I have added "is the body of laws and regulations made by or adopted by ecclesiastical authority, for the government of the Christian organization and its members." as definition. It is from the Catholic Encyclopedia (referenced already). It seemed to me that the old definition was incomplete and focused too much on saying churches use a form of Canon law or another rather that actually explaining what Canon law is.Amj1967 (talk) 08:16, 8 July 2009 (UTC)
Roma locuta est
Another canonical concept that would need more explaining is Church rights (or the rights of the Church), which have historically been used as a basis for canon law, as well an an ecclesiastical alternative to civil rights and human rights.
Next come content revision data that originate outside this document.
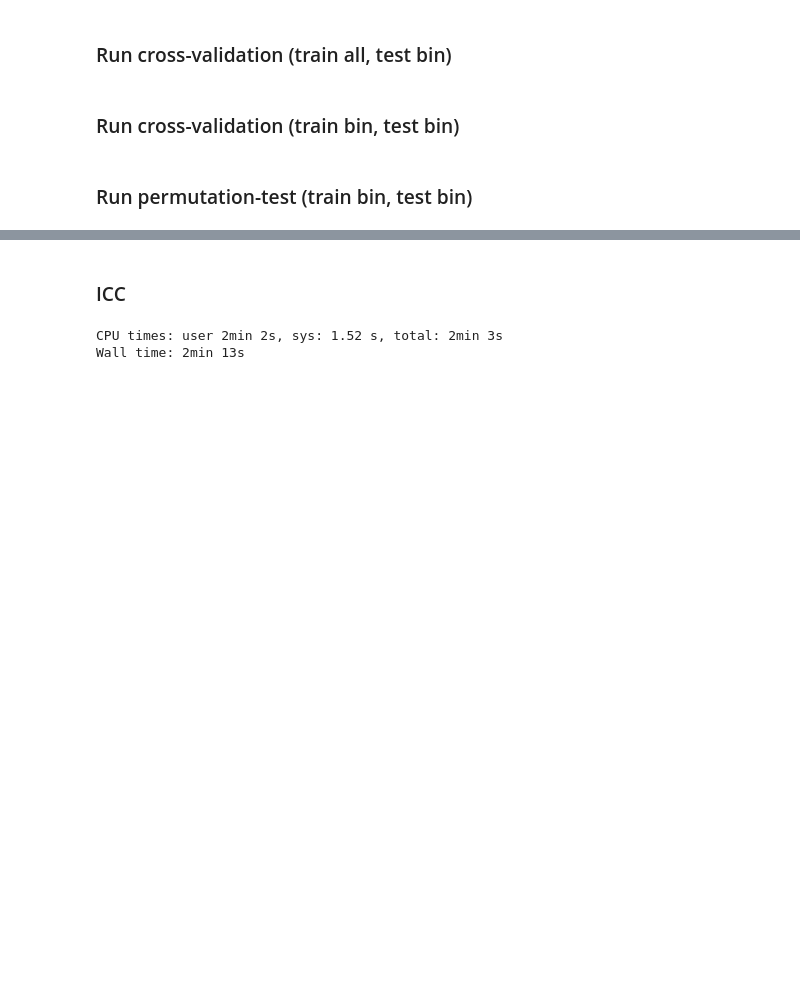
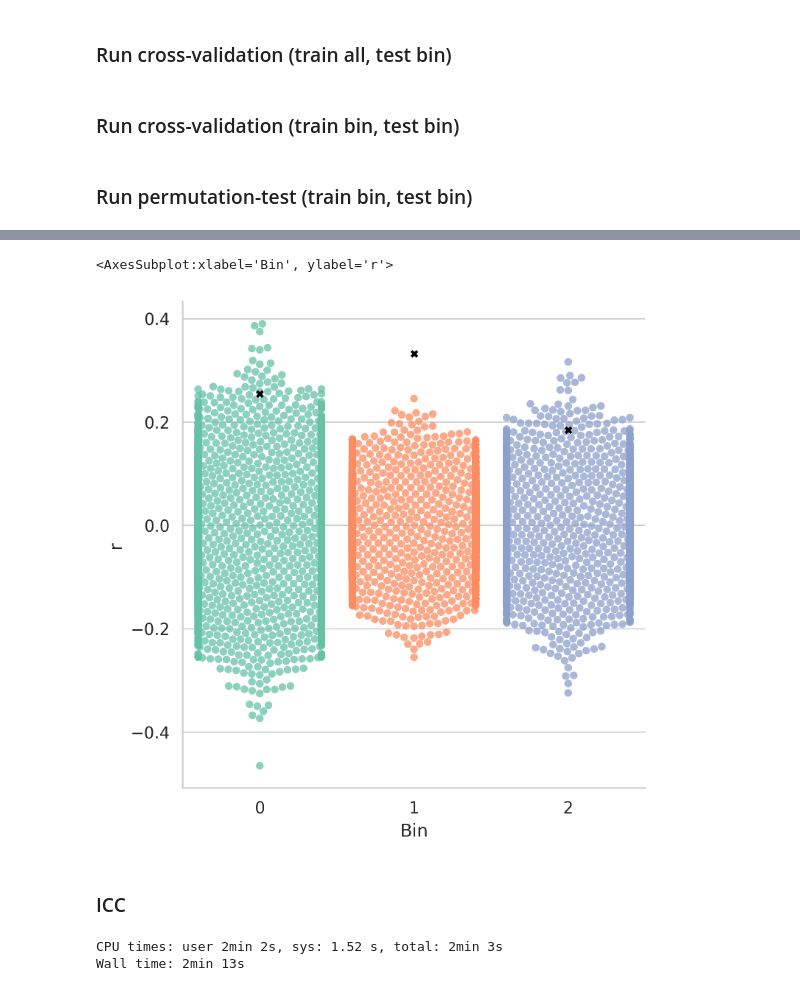
Before and after one commit to Brian-Pho/MSc_Research-Project, a Jupyter notebook: src/Models/Cross Prediction/Age.ipynb, the cells around one changed output, grey strips where cells are left out. Saved outputs shown, nothing was run; the diff lists cells and outputs as text; code cells hidden in the pictures; blank space fills up the shorter version.

```diff
--- a/src/Models/Cross Prediction/Age.ipynb
+++ b/src/Models/Cross Prediction/Age.ipynb
@@ -80,7 +80,7 @@ bin_labels = ['Bin 1', 'Bin 2', 'Bin 3']
 
 pipe = make_pipeline(StandardScaler(), Ridge(alpha=bin_alphas[0]))
 
-n_perm = 10
+n_perm = 500
 results = custom_permutation_test_score(
 #     pipe, bin_2, bin_1, bin_3, bin_2_cv, bin_1_cv, bin_3_cv, n_perm, unimetric_scorer)
     pipe, bin_1, bin_2, bin_3, bin_1_cv, bin_2_cv, bin_3_cv, n_perm, unimetric_scorer)
@@ -135,3 +115,17 @@ sns.pointplot(x='Bin', y='r',data=data, dodge=.8 - .8 / 3,
+# %%
+data = pd.melt(pd.DataFrame(results[1]).T, var_name='Bin', value_name='r')
+data['Bin'] = data['Bin'] + 1
+
+data_2 = pd.melt(pd.DataFrame(results[0]).T, var_name='Bin', value_name='r')
+
+# display(data_2)
+
+# Show each observation with a scatterplot
+g = sns.catplot(x='Bin', y='r', data=data, kind="swarm", palette="Set2", alpha=.75)
+sns.swarmplot(x='Bin', y='r', data=data_2, ax=g.ax, color='black', alpha=1, marker='X')
+# %% [output]
+<AxesSubplot:xlabel='Bin', ylabel='r'>
+[figure, added]
 # %%
 bin_1_coefs = coefs.copy()
 # %%
```
Also changed, not shown: parts of 7 cells of this notebook, 3 other files.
ADM (talk) 01:51, 30 July 2009 (UTC)
Capitalisation of pope/Pope
The Oxford Dictionary for writers and editors says at p 296 "pope cap in titles and the Pope; lower case of the office and of more than one holder". The same applies generally to bishop, cardinal, etc. Cheers, Bjenks (talk) 05:09, 20 September 2011 (UTC)
Canon law faculties and institutes
- I'm not sure. It does seem funny.
I transferred this table to the Canon law (Catholic Church) article because I thought it was far too detailed for this general article about the legal systems of many faiths. See Canon law (Catholic Church)#Canon law faculties and institutes. Canon Law Junkie §§§ Talk 00:03, 25 January 2013 (UTC)